Can you define which header file to include at compile time?
Yes. This can be done by using the #if, #else, and #endif preprocessor directives. For example, certain compilers use different names for header files. One such case is between Borland C++, which uses the header file alloc.h, and Microsoft C++, which uses the header file malloc.h. Both of these headers serve the same purpose, and each contains roughly the same definitions. If, however, you are writing a program that is to support Borland C++ and Microsoft C++, you must define which header to include at compile time. The following example shows how this can be done:
#ifdef __BORLANDC__ #include <alloc.h> #else #include <malloc.h> #endif
When you compile your program with Borland C++, the __BORLANDC__ symbolic name is automatically defined by the compiler.
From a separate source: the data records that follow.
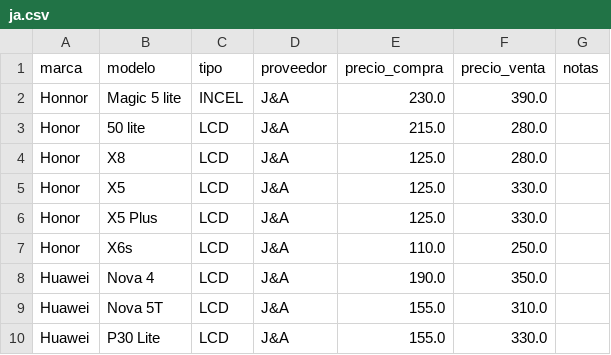
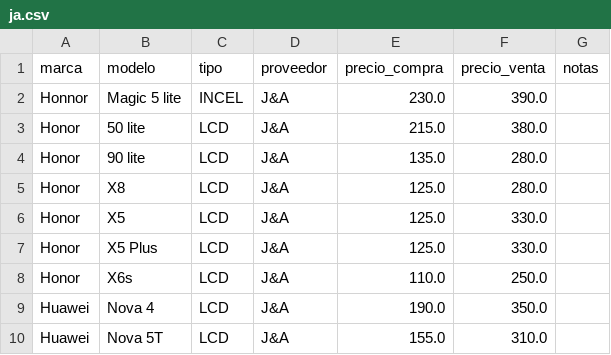
Before and after one commit to scz-red/lupo.lat, a CSV file: precios/data/ja.csv, drawn as a sheet; only a part is shown; the shorter side is filled out with more unchanged rows.

Commit message:
Update ja.csv

```diff
--- a/precios/data/ja.csv
+++ b/precios/data/ja.csv
@@ -2,3 +2,4 @@ marca,modelo,tipo,proveedor,precio_compra,precio_venta,notas
 Honnor,Magic 5 lite,INCEL,J&A,230.0,390.0,
-Honor,50 lite,LCD,J&A,215.0,280.0,
+Honor,50 lite,LCD,J&A,215.0,380.0,
+Honor,90 lite,LCD,J&A,135.0,280.0,
 Honor,X8,LCD,J&A,125.0,280.0,
```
You can use this predefined symbolic name to determine whether your program is being compiled with Borland C++. If it is, you must include the alloc.h file rather than the malloc.h file.